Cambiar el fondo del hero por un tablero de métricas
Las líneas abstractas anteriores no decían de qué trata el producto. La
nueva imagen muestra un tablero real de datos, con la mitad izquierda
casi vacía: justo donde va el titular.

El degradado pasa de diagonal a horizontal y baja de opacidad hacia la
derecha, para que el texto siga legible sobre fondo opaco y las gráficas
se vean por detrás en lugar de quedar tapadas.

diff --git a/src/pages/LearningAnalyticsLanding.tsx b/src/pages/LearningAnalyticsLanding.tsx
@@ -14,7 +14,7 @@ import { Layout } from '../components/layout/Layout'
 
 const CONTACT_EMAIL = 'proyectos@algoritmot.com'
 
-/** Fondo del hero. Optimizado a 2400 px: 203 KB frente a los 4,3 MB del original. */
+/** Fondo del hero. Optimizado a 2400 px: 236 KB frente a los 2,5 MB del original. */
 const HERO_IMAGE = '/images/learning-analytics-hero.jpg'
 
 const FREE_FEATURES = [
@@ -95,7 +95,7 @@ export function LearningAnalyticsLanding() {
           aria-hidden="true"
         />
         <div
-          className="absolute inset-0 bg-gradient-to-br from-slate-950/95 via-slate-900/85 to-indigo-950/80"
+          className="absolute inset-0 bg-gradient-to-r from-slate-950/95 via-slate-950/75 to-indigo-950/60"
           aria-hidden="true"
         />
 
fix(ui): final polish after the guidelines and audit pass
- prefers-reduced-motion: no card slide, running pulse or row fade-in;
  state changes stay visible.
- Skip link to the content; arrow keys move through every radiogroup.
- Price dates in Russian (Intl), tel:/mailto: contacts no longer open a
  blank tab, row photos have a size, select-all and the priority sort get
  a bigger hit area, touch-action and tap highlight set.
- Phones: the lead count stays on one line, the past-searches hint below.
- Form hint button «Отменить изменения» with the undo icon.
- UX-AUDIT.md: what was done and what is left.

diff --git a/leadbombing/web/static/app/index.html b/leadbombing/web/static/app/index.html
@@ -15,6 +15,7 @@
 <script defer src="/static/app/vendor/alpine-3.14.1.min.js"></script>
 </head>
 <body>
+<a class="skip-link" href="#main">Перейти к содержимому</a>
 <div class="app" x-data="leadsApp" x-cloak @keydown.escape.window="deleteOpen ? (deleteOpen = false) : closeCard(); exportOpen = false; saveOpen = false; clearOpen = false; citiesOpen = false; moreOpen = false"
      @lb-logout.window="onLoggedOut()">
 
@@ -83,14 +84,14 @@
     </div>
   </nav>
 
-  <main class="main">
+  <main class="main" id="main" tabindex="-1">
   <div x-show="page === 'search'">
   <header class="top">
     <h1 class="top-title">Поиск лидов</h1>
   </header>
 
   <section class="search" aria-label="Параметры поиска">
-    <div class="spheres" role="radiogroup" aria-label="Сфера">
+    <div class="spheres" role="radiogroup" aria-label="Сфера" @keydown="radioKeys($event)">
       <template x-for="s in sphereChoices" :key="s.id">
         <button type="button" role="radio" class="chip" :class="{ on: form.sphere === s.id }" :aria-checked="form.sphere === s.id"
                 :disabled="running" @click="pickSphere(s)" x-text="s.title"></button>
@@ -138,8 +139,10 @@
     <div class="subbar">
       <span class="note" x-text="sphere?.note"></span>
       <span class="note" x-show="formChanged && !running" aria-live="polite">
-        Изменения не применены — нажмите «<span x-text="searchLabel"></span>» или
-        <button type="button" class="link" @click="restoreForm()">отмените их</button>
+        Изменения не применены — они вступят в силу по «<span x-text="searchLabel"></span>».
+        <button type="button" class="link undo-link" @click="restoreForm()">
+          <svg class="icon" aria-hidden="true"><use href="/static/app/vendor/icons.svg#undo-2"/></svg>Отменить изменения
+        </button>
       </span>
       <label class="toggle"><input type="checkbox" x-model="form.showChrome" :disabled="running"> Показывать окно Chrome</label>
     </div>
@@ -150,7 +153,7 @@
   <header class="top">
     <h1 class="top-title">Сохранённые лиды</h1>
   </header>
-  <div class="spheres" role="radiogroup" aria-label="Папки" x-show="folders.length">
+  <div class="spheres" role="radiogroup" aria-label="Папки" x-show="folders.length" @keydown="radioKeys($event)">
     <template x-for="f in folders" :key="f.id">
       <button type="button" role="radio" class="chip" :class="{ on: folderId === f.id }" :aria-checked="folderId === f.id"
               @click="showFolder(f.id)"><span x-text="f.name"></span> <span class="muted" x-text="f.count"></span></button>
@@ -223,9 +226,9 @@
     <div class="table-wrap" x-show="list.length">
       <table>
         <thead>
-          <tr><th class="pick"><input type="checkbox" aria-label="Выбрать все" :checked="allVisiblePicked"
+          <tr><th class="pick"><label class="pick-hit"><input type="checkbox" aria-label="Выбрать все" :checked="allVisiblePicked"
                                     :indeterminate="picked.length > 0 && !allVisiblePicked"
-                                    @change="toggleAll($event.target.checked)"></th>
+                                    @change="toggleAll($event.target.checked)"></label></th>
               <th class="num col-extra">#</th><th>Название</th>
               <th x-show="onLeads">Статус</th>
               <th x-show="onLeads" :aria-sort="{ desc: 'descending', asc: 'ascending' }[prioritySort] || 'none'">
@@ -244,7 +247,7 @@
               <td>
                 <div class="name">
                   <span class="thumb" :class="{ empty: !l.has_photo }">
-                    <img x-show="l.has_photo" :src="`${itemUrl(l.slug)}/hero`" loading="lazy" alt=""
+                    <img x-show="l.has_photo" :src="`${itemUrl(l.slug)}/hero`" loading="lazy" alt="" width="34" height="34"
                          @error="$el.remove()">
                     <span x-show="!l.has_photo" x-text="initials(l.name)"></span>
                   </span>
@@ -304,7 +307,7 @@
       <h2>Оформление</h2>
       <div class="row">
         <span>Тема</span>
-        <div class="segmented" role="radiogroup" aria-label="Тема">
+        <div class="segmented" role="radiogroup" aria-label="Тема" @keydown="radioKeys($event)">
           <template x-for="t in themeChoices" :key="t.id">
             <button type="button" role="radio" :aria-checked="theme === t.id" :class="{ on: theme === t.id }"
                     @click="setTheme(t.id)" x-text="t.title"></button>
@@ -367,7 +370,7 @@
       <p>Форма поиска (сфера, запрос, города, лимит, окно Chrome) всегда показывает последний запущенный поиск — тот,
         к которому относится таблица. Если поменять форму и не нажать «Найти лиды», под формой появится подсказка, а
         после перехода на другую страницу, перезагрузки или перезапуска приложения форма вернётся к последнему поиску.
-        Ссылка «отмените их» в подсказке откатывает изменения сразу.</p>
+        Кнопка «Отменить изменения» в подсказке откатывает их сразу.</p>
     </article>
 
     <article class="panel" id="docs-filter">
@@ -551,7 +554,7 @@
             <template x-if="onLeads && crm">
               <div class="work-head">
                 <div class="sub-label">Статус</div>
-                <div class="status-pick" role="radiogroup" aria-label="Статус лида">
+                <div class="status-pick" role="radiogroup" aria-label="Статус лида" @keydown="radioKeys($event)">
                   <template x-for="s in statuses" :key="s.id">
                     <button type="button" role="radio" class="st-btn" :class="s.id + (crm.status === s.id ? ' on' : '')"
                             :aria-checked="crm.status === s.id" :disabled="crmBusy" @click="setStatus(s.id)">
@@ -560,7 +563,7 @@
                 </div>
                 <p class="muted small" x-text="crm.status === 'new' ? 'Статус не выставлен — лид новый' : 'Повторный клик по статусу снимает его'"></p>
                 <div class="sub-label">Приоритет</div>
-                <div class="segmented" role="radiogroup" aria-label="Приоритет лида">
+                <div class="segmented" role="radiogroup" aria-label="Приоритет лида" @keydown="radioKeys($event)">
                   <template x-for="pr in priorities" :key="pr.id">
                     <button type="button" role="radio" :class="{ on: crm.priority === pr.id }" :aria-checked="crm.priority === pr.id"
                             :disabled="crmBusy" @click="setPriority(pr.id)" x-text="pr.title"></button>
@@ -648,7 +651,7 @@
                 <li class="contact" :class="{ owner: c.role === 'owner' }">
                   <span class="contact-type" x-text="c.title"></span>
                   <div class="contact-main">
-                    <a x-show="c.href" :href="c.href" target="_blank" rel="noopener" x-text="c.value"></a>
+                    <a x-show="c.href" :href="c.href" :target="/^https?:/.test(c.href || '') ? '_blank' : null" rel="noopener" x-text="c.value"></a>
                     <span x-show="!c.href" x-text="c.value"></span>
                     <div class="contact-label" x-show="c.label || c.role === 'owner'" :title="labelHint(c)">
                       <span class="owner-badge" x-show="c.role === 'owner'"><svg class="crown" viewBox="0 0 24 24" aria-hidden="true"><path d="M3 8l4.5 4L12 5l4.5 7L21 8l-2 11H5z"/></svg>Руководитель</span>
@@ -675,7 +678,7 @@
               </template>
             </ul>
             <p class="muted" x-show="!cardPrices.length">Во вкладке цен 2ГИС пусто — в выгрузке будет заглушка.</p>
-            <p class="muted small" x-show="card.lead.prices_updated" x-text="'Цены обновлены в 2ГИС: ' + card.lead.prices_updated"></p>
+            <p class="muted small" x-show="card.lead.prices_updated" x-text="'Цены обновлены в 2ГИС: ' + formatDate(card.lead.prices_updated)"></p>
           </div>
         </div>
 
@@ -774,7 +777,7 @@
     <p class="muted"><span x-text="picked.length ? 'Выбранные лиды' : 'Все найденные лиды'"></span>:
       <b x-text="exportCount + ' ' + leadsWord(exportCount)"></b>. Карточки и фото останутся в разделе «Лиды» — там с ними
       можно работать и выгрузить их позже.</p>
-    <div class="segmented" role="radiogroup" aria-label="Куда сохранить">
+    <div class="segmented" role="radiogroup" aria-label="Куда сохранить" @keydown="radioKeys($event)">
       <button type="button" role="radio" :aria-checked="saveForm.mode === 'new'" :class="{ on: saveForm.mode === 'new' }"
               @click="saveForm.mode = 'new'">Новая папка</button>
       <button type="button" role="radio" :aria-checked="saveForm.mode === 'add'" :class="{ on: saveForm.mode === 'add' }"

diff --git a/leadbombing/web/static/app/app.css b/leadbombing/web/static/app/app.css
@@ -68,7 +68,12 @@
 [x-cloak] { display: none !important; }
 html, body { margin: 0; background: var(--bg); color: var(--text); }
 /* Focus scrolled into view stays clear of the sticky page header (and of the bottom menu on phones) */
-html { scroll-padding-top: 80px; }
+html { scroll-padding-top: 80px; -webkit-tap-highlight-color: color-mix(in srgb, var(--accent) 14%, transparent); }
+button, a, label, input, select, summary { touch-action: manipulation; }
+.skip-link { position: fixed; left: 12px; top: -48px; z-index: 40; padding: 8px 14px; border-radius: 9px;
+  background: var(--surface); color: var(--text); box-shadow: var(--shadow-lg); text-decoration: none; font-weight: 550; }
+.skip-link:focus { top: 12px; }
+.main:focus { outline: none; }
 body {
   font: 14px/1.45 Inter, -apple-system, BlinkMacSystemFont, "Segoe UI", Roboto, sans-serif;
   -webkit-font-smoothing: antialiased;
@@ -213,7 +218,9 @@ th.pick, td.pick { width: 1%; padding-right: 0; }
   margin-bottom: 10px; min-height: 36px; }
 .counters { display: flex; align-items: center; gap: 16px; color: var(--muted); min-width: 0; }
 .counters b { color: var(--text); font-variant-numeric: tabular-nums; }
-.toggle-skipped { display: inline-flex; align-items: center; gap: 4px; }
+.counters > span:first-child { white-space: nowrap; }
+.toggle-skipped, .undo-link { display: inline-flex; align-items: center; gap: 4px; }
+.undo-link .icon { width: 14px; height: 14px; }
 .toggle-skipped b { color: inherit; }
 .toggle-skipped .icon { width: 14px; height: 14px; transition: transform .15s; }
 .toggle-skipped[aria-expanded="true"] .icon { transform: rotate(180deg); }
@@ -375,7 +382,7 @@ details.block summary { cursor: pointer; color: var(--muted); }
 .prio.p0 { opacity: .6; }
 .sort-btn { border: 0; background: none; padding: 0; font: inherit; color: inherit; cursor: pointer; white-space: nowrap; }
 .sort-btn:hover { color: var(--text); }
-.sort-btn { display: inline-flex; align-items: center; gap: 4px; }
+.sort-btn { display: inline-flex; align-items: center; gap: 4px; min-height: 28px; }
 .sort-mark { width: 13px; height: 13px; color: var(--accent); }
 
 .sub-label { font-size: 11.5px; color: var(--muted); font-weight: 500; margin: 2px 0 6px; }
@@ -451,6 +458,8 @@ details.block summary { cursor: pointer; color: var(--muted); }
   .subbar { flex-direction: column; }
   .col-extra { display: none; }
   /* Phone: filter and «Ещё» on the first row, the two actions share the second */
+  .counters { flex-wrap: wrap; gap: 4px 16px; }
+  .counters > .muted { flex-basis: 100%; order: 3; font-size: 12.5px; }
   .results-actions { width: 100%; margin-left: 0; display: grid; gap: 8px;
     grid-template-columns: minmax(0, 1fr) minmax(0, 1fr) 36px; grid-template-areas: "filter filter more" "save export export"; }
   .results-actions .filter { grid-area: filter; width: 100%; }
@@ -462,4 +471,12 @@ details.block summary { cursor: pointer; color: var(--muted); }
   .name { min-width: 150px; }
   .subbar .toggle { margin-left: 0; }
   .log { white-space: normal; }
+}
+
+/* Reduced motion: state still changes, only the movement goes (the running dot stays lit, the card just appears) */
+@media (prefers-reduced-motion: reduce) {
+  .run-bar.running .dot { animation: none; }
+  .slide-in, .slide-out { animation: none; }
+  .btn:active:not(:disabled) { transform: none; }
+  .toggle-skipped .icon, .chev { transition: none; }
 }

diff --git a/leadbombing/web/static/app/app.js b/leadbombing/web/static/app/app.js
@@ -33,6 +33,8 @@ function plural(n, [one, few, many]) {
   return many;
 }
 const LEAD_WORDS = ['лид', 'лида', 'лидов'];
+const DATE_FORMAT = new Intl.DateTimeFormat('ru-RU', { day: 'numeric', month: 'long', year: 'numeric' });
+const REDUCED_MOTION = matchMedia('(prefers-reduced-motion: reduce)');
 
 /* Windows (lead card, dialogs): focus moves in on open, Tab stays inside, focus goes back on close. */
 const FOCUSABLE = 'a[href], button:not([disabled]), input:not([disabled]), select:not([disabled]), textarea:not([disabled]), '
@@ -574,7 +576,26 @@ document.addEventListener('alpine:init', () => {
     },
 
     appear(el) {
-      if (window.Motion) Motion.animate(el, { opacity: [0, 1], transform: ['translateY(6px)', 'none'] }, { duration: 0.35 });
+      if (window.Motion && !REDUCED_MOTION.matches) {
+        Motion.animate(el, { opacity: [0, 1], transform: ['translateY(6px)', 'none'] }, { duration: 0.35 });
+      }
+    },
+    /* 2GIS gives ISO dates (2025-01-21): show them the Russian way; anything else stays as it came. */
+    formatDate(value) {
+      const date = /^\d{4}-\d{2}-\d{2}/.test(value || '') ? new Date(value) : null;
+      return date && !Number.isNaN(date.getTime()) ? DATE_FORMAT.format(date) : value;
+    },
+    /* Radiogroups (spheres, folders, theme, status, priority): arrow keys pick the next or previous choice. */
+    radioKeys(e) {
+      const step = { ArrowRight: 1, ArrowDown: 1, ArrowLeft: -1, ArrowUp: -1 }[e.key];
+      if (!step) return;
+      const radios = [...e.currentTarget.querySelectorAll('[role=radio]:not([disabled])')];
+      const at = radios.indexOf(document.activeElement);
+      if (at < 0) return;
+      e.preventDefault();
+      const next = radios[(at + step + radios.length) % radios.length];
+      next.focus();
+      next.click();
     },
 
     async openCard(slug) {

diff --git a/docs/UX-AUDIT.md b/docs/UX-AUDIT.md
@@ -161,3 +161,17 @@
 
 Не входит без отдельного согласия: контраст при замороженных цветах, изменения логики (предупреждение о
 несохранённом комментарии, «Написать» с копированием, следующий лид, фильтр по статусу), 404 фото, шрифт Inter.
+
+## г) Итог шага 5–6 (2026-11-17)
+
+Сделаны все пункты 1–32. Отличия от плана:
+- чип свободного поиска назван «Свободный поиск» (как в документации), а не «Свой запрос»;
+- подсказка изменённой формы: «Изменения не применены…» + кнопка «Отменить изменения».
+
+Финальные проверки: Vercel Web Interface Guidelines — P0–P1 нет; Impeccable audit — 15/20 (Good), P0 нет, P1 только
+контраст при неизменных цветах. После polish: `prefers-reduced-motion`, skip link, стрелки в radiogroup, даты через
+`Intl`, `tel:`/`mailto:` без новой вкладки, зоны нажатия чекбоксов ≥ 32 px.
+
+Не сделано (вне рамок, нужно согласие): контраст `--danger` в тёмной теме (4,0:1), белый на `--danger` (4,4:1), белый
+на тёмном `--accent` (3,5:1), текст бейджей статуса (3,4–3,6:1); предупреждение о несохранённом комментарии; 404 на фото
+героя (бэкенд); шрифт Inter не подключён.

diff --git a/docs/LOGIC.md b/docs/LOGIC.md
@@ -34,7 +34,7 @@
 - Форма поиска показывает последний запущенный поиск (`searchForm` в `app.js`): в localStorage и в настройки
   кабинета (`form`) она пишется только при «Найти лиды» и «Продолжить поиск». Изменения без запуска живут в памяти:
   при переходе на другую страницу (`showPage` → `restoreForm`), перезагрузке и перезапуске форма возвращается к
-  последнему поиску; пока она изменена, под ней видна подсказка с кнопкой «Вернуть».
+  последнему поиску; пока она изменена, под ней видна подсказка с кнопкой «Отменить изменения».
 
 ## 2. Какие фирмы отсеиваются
☆ ☆ ☆ ☆
Scan the entries above for the line containing "at = radios.indexOf(document.activeElement);", and copy it and all lines after it exactly, down to and including the line containing "-34,7 +34,7 @@".

__SOLUTION FOR THIS TASK__.
+      const at = radios.indexOf(document.activeElement);
+      if (at < 0) return;
+      e.preventDefault();
+      const next = radios[(at + step + radios.length) % radios.length];
+      next.focus();
+      next.click();
     },
 
     async openCard(slug) {

diff --git a/docs/UX-AUDIT.md b/docs/UX-AUDIT.md
@@ -161,3 +161,17 @@
 
 Не входит без отдельного согласия: контраст при замороженных цветах, изменения логики (предупреждение о
 несохранённом комментарии, «Написать» с копированием, следующий лид, фильтр по статусу), 404 фото, шрифт Inter.
+
+## г) Итог шага 5–6 (2026-11-17)
+
+Сделаны все пункты 1–32. Отличия от плана:
+- чип свободного поиска назван «Свободный поиск» (как в документации), а не «Свой запрос»;
+- подсказка изменённой формы: «Изменения не применены…» + кнопка «Отменить изменения».
+
+Финальные проверки: Vercel Web Interface Guidelines — P0–P1 нет; Impeccable audit — 15/20 (Good), P0 нет, P1 только
+контраст при неизменных цветах. После polish: `prefers-reduced-motion`, skip link, стрелки в radiogroup, даты через
+`Intl`, `tel:`/`mailto:` без новой вкладки, зоны нажатия чекбоксов ≥ 32 px.
+
+Не сделано (вне рамок, нужно согласие): контраст `--danger` в тёмной теме (4,0:1), белый на `--danger` (4,4:1), белый
+на тёмном `--accent` (3,5:1), текст бейджей статуса (3,4–3,6:1); предупреждение о несохранённом комментарии; 404 на фото
+героя (бэкенд); шрифт Inter не подключён.

diff --git a/docs/LOGIC.md b/docs/LOGIC.md
@@ -34,7 +34,7 @@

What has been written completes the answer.